Pythagoras first formulated the concept of musical sounds being organised in scales about 2,500 years ago, and the system not only had a great influence on musical performance and, eventually, composition, but also became a constant challenge to the ingenuity of composers who had to continually find new ways of making their music from that very well established set of formulae and materials. The succeeding system of keys, much influenced by those Modes was, within a century of their emergence, already being powerfully explored by Bach in, for instance, the first book of his Wohltemperierte Klavier, the ‘well-tuned keyboard’ which consisted of 24 pairs of pieces, a prelude with a following fugue, that demonstrated without doubt a system of tuning could be devised to make all the degrees of the 12 major and 12 minor keys be made to sound the same.
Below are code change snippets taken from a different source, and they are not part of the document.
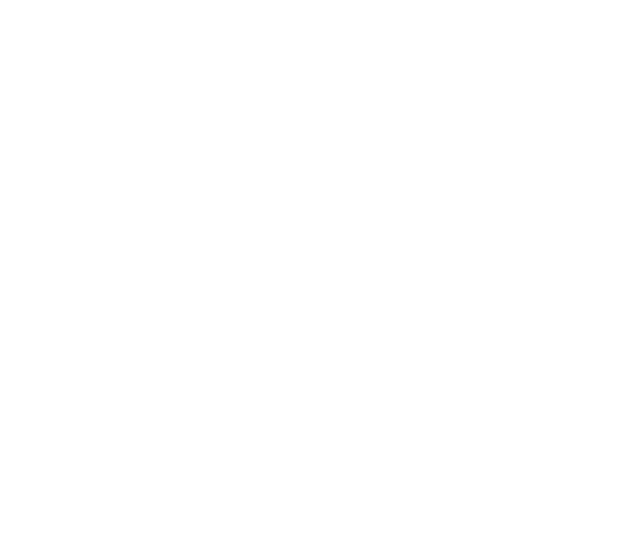
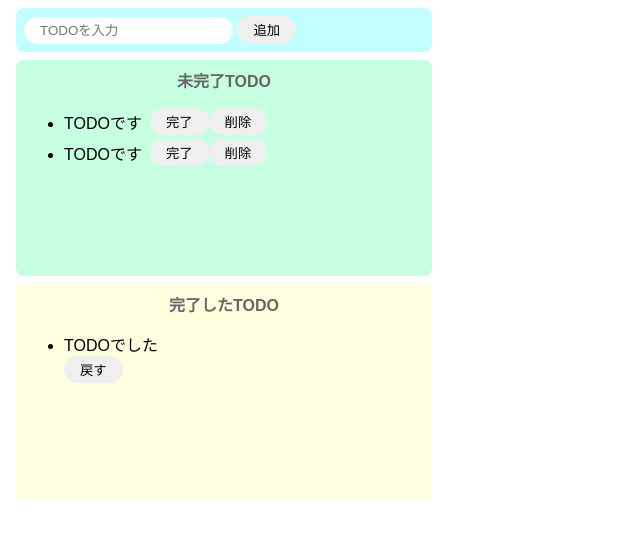
Before and after one commit to ryotaro-tenya0727/udemyTodojs, a website built with Parcel: page index.html in a window 1280 px wide. Shown: the whole page, without its empty margins (0-640 px from the left). Built offline with nearby package versions, Linux system fonts and the light colour scheme.

Commit message:
HTML CSS完成

```diff
--- a/index.html
+++ b/index.html
@@ -6,6 +6,34 @@
   </head>
 
   <body>
+    <div class="input-area">
+      <input placeholder="TODOを入力" />
+      <button>追加</button>
+    </div>
+    <div class="incomplete-area">
+      <p class="title">未完了TODO</p>
+      <ul>
+        <div class="list-row">
+          <li>TODOです</li>
+          <button>完了</button>
+          <button>削除</button>
+        </div>
+        <div class="list-row">
+          <li>TODOです</li>
+          <button>完了</button>
+          <button>削除</button>
+        </div>
+      </ul>
+    </div>
+    <div class="complete-area">
+      <p class="title">完了したTODO</p>
+      <ul>
+        <div>
+          <li>TODOでした</li>
+          <button>戻す</button>
+        </div>
+      </ul>
+    </div>
     <script src="src/index.js"></script>
   </body>
 </html>
--- a/src/styles.css
+++ b/src/styles.css
@@ -1,3 +1,65 @@
 body {
   font-family: sans-serif;
 }
+
+input {
+  border-radius: 16px;
+  border: none;
+  padding: 6px 16px;
+  outline: none;
+}
+
+button {
+  border-radius: 16px;
+  border: none;
+  padding: 4px 16px;
+}
+
+button:hover {
+  background: #ff77ff;
+  color: #fff;
+  cursor: pointer;
+}
+li {
+  margin-right: 8px;
+}
+
+.input-area {
+  background-color: #c1ffff;
+  width: 400px;
+  padding: 8px;
+  padding: 8px;
+  margin: 8px;
+  border-radius: 8px;
+}
+
+.incomplete-area {
+  background-color: #c6ffe2;
+  width: 400px;
+  min-height: 200px;
+  padding: 8px;
+  margin: 8px;
+  border-radius: 8px;
+}
+
+.complete-area {
+  background-color: #ffffe0;
+  width: 400px;
+  min-height: 200px;
+  padding: 8px;
+  margin: 8px;
+  border-radius: 8px;
+}
+
+.title {
+  text-align: center;
+  margin-top: 0;
+  font-weight: bold;
+  color: #666;
+}
+
+.list-row {
+  display: flex;
+  align-items: center;
+  padding-bottom: 4px;
+}
```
The challenge was taken up with dazzling success by innumerable composers of genius who clearly delighted in the search for new things to say in just 24 keys, none of which were seen as a confinement or restriction to inventiveness. The key identity was then of great importance. Now our tonal senses are so jaded that most of us barely recognise a modulation, let alone the different atmospheres created by a composer’s choice of key.
In Haydn’s time symphonists favoured D and B flat major. Mozart expressed himself quite differently in A or E flat major, or in G minor. Both Beethoven and Brahms had emotionally strong symphonic attachment to C minor and D major, as did Alban Berg to D minor – surprising perhaps for one of the sometimes called ‘12-tone gang’. Schubert so loved travelling between keys that his listeners occasionally became quite unsettled, manipulating as he did so skilfully with devices that are now hardly noticed. Wagner, Mahler and Sibelius all used tonality and key centres powerfully, relying on their listeners to appreciate not just the noise their music made, but also the subtlety with which they had moved the whole musical texture from one level to another.
Not recognising what is happening is rather like being asleep on a barge and missing the exciting differences in water levels as it passes through the locks! A blazing A major chord must have been like meeting God face to face for Olivier Messiaen, for it seemed to symbolise a vision of heaven itself – and G major would not have done it at all! It is therefore worth wondering what has happened to the musical perception of our times that has made us so insensitive to keys now.
Why were composers once able to make such glorious work from the same modal materials for over two millennia, and then for a while do the same with tonality, but by the 1920s, after a mere 300 years, be forced to admit that tonality had defeated their imagination and inventiveness? The ‘death of tonality’ certainly seemed to win over the cognoscenti who, perhaps themselves deficient of an ability to recognise key or keycraft, declared all that tonal stuff to be passé. And yet, even though in a primitive way it is still tonal, is there any sense of key whatsoever in the grinding barrage of noise that fizzes from those headphones passing us in the street or the repetitive thumping that make some vehicles almost levitate from the tarmac?
Have we lost forever the true subtlety of music?